Dataset content -
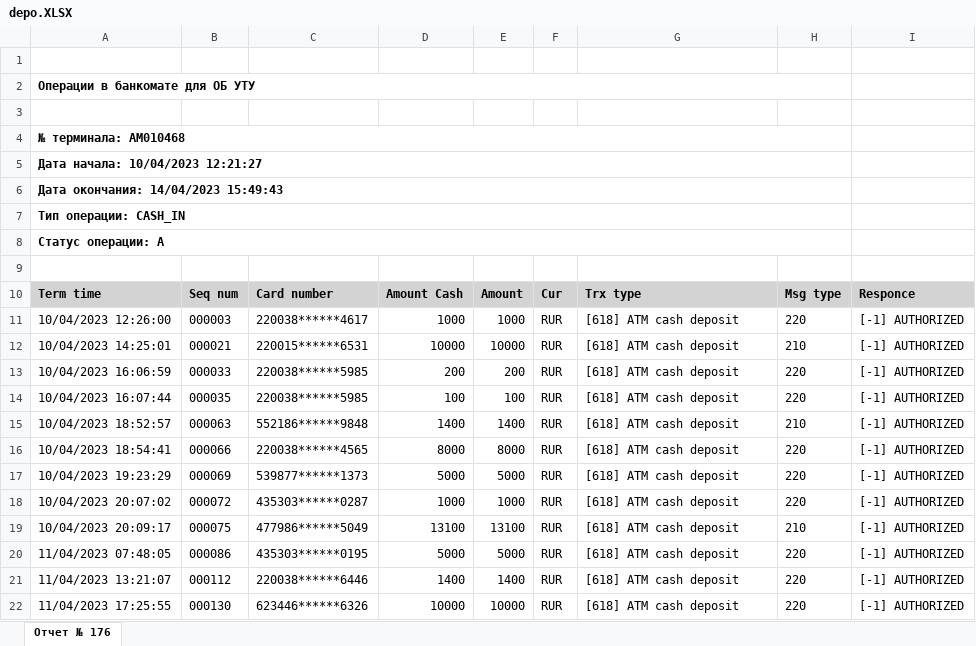
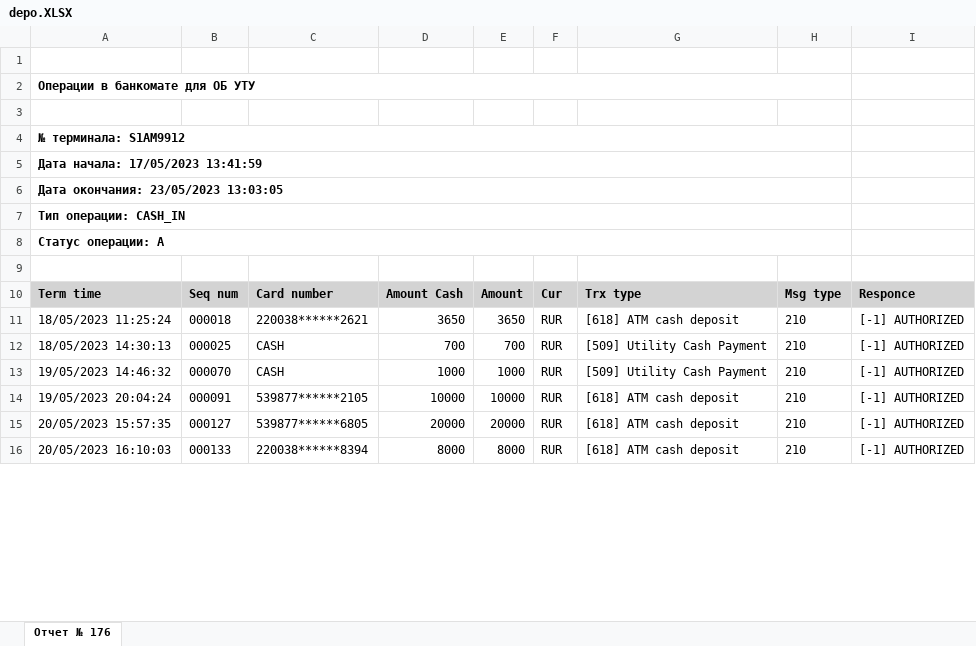
Before and after one commit to Harikeshi/WorkApplication, an Excel workbook: depo.XLSX, sheet Отчет № 176, drawn as a sheet; only a part is shown; values as stored, in another font and other column widths than the file's, no borders; removed rows and columns are numbered as before the commit, all else as after; the diff covers the shown part only; the diff names each change by its address in the sheet, - before the commit and + after, or states it on an @@ line.

```diff
--- a/depo.XLSX (sheet Отчет № 176)
+++ b/depo.XLSX (sheet Отчет № 176)
-A4: № терминала: AM010468
+A4: № терминала: S1AM9912
-A5: Дата начала: 10/04/2023 12:21:27
+A5: Дата начала: 17/05/2023 13:41:59
-A6: Дата окончания: 14/04/2023 15:49:43
+A6: Дата окончания: 23/05/2023 13:03:05
+row 11: 18/05/2023 11:25:24 | 000018 | 220038******2621 | 3650 | 3650 | RUR | [618] ATM cash deposit | 210 | [-1] AUTHORIZED
+row 12: 18/05/2023 14:30:13 | 000025 | CASH | 700 | 700 | RUR | [509] Utility Cash Payment | 210 | [-1] AUTHORIZED
-A13: 10/04/2023 12:26:00
+A13: 19/05/2023 14:46:32
-B13: 000003
+B13: 000070
-C13: 220038******4617
+C13: CASH
-G13: [618] ATM cash deposit
+G13: [509] Utility Cash Payment
-H13: 220
+H13: 210
-A14: 10/04/2023 14:25:01
+A14: 19/05/2023 20:04:24
-B14: 000021
+B14: 000091
-C14: 220015******6531
+C14: 539877******2105
-row 13: 10/04/2023 16:06:59 | 000033 | 220038******5985 | 200 | 200 | RUR | [618] ATM cash deposit | 220 | [-1] AUTHORIZED
-row 14: 10/04/2023 16:07:44 | 000035 | 220038******5985 | 100 | 100 | RUR | [618] ATM cash deposit | 220 | [-1] AUTHORIZED
-A15: 10/04/2023 18:52:57
+A15: 20/05/2023 15:57:35
-B15: 000063
+B15: 000127
-C15: 552186******9848
+C15: 539877******6805
-D15: 1400
+D15: 20000
-E15: 1400
+E15: 20000
-A16: 10/04/2023 18:54:41
+A16: 20/05/2023 16:10:03
-B16: 000066
+B16: 000133
-C16: 220038******4565
+C16: 220038******8394
-H16: 220
+H16: 210
-row 17: 10/04/2023 19:23:29 | 000069 | 539877******1373 | 5000 | 5000 | RUR | [618] ATM cash deposit | 220 | [-1] AUTHORIZED
-row 18: 10/04/2023 20:07:02 | 000072 | 435303******0287 | 1000 | 1000 | RUR | [618] ATM cash deposit | 220 | [-1] AUTHORIZED
-row 19: 10/04/2023 20:09:17 | 000075 | 477986******5049 | 13100 | 13100 | RUR | [618] ATM cash deposit | 210 | [-1] AUTHORIZED
-row 20: 11/04/2023 07:48:05 | 000086 | 435303******0195 | 5000 | 5000 | RUR | [618] ATM cash deposit | 220 | [-1] AUTHORIZED
-row 21: 11/04/2023 13:21:07 | 000112 | 220038******6446 | 1400 | 1400 | RUR | [618] ATM cash deposit | 220 | [-1] AUTHORIZED
-row 22: 11/04/2023 17:25:55 | 000130 | 623446******6326 | 10000 | 10000 | RUR | [618] ATM cash deposit | 220 | [-1] AUTHORIZED
```
Also changed, not shown: 11 removed rows and 9 edited cells elsewhere in this sheet, disp.XLSX, excel.xlsx, 1 other file.
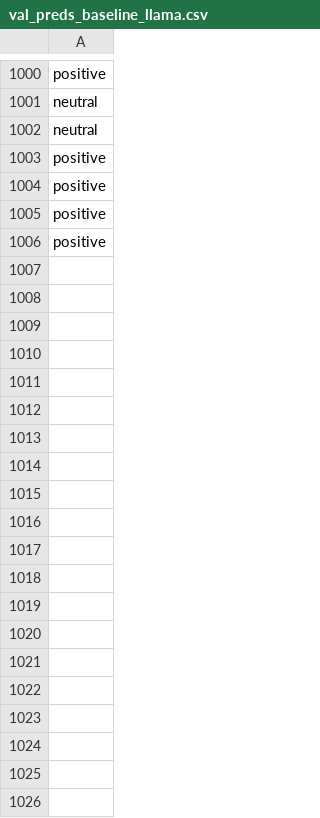
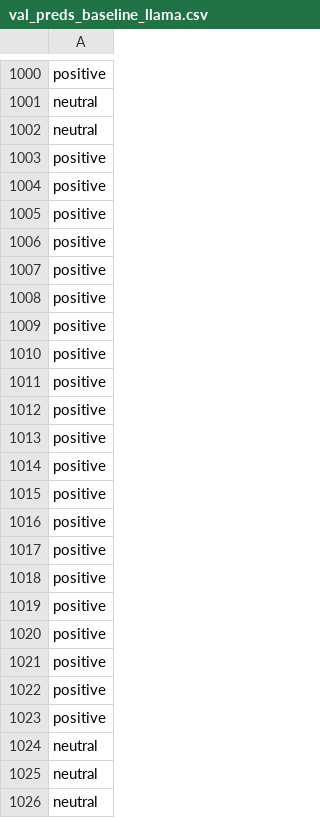
Before and after one commit to jonathand94/xcs224u_project_financial_sentiment, a CSV file: val_preds_baseline_llama.csv, drawn as a sheet; only a part is shown, gaps mark what is left out; the diff covers the shown part only; the diff names each change by its address in the sheet, - before the commit and + after, or states it on an @@ line.

Commit message:
Add val_preds_baseline_llama.csv in iteration 1100

```diff
--- a/val_preds_baseline_llama.csv
+++ b/val_preds_baseline_llama.csv
+row 1007: positive
+row 1008: positive
+row 1009: positive
+row 1010: positive
+row 1011: positive
+row 1012: positive
+row 1013: positive
+row 1014: positive
+row 1015: positive
+row 1016: positive
+row 1017: positive
+row 1018: positive
+row 1019: positive
+row 1020: positive
+row 1021: positive
+row 1022: positive
+row 1023: positive
+row 1024: neutral
+row 1025: neutral
+row 1026: neutral
```
Also changed, not shown: 80 added rows elsewhere in this file.
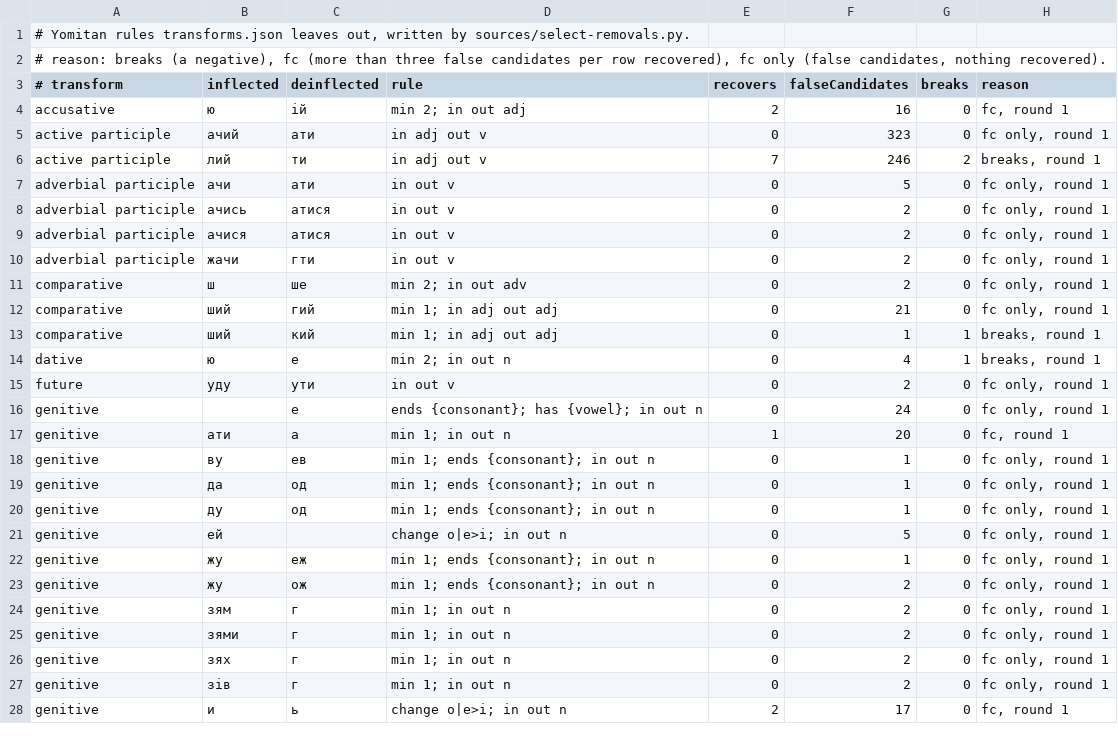
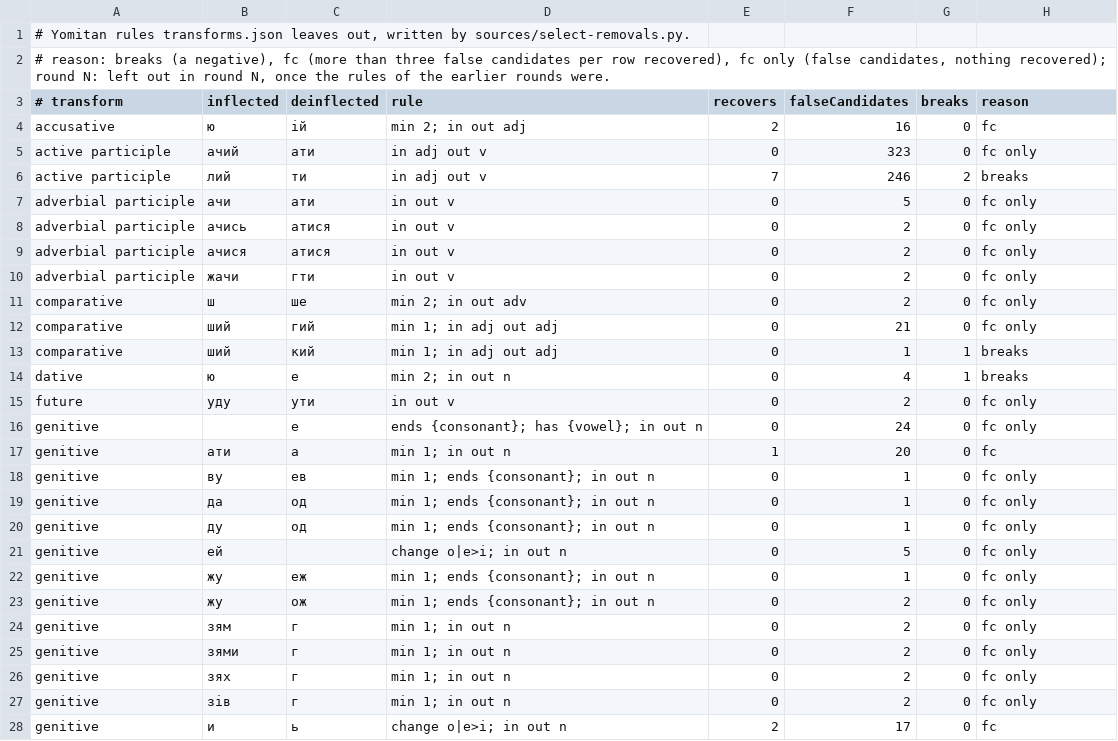
Before and after one commit to bee-san/hoshidicts, a TSV file: languages/uk/sources/yomitan-removed.tsv, drawn as a sheet; only a part is shown; the diff covers the shown part only.

Commit message:
uk: second review: rules for the remaining frequent homographs (банку, добра, заплачу, шию, назву, складу), labels by context, second hop only for spellings and aspects; rows for adj.pl, genitive, ц and the transform order

```diff
--- a/languages/uk/sources/yomitan-removed.tsv
+++ b/languages/uk/sources/yomitan-removed.tsv
@@ -1,28 +1,28 @@
 # Yomitan rules transforms.json leaves out, written by sources/select-removals.py.
-# reason: breaks (a negative), fc (more than three false candidates per row recovered), fc only (false candidates, nothing recovered).
+# reason: breaks (a negative), fc (more than three false candidates per row recovered), fc only (false candidates, nothing recovered); round N: left out in round N, once the rules of the earlier rounds were.
 # transform	inflected	deinflected	rule	recovers	falseCandidates	breaks	reason
-accusative	ю	ій	min 2; in  out adj	2	16	0	fc, round 1
-active participle	ачий	ати	in adj out v	0	323	0	fc only, round 1
-active participle	лий	ти	in adj out v	7	246	2	breaks, round 1
-adverbial participle	ачи	ати	in  out v	0	5	0	fc only, round 1
-adverbial participle	ачись	атися	in  out v	0	2	0	fc only, round 1
-adverbial participle	ачися	атися	in  out v	0	2	0	fc only, round 1
-adverbial participle	жачи	гти	in  out v	0	2	0	fc only, round 1
-comparative	ш	ше	min 2; in  out adv	0	2	0	fc only, round 1
-comparative	ший	гий	min 1; in adj out adj	0	21	0	fc only, round 1
-comparative	ший	кий	min 1; in adj out adj	0	1	1	breaks, round 1
-dative	ю	е	min 2; in  out n	0	4	1	breaks, round 1
-future	уду	ути	in  out v	0	2	0	fc only, round 1
-genitive		е	ends {consonant}; has {vowel}; in  out n	0	24	0	fc only, round 1
-genitive	ати	а	min 1; in  out n	1	20	0	fc, round 1
-genitive	ву	ев	min 1; ends {consonant}; in  out n	0	1	0	fc only, round 1
-genitive	да	од	min 1; ends {consonant}; in  out n	0	1	0	fc only, round 1
-genitive	ду	од	min 1; ends {consonant}; in  out n	0	1	0	fc only, round 1
-genitive	ей		change о|е>і; in  out n	0	5	0	fc only, round 1
-genitive	жу	еж	min 1; ends {consonant}; in  out n	0	1	0	fc only, round 1
-genitive	жу	ож	min 1; ends {consonant}; in  out n	0	2	0	fc only, round 1
-genitive	зям	г	min 1; in  out n	0	2	0	fc only, round 1
-genitive	зями	г	min 1; in  out n	0	2	0	fc only, round 1
-genitive	зях	г	min 1; in  out n	0	2	0	fc only, round 1
-genitive	зів	г	min 1; in  out n	0	2	0	fc only, round 1
-genitive	и	ь	change о|е>і; in  out n	2	17	0	fc, round 1
+accusative	ю	ій	min 2; in  out adj	2	16	0	fc
+active participle	ачий	ати	in adj out v	0	323	0	fc only
+active participle	лий	ти	in adj out v	7	246	2	breaks
+adverbial participle	ачи	ати	in  out v	0	5	0	fc only
+adverbial participle	ачись	атися	in  out v	0	2	0	fc only
+adverbial participle	ачися	атися	in  out v	0	2	0	fc only
+adverbial participle	жачи	гти	in  out v	0	2	0	fc only
+comparative	ш	ше	min 2; in  out adv	0	2	0	fc only
+comparative	ший	гий	min 1; in adj out adj	0	21	0	fc only
+comparative	ший	кий	min 1; in adj out adj	0	1	1	breaks
+dative	ю	е	min 2; in  out n	0	4	1	breaks
+future	уду	ути	in  out v	0	2	0	fc only
+genitive		е	ends {consonant}; has {vowel}; in  out n	0	24	0	fc only
+genitive	ати	а	min 1; in  out n	1	20	0	fc
+genitive	ву	ев	min 1; ends {consonant}; in  out n	0	1	0	fc only
+genitive	да	од	min 1; ends {consonant}; in  out n	0	1	0	fc only
+genitive	ду	од	min 1; ends {consonant}; in  out n	0	1	0	fc only
+genitive	ей		change о|е>і; in  out n	0	5	0	fc only
+genitive	жу	еж	min 1; ends {consonant}; in  out n	0	1	0	fc only
+genitive	жу	ож	min 1; ends {consonant}; in  out n	0	2	0	fc only
+genitive	зям	г	min 1; in  out n	0	2	0	fc only
+genitive	зями	г	min 1; in  out n	0	2	0	fc only
+genitive	зях	г	min 1; in  out n	0	2	0	fc only
+genitive	зів	г	min 1; in  out n	0	2	0	fc only
+genitive	и	ь	change о|е>і; in  out n	2	17	0	fc
```
Also changed, not shown: 128 edited cells elsewhere in this file, 10 other files.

Task requirements -
Pick out and copy the lines of the material that include the word "negative".

Expected answer -
-# reason: breaks (a negative), fc (more than three false candidates per row recovered), fc only (false candidates, nothing recovered).
+# reason: breaks (a negative), fc (more than three false candidates per row recovered), fc only (false candidates, nothing recovered); round N: left out in round N, once the rules of the earlier rounds were.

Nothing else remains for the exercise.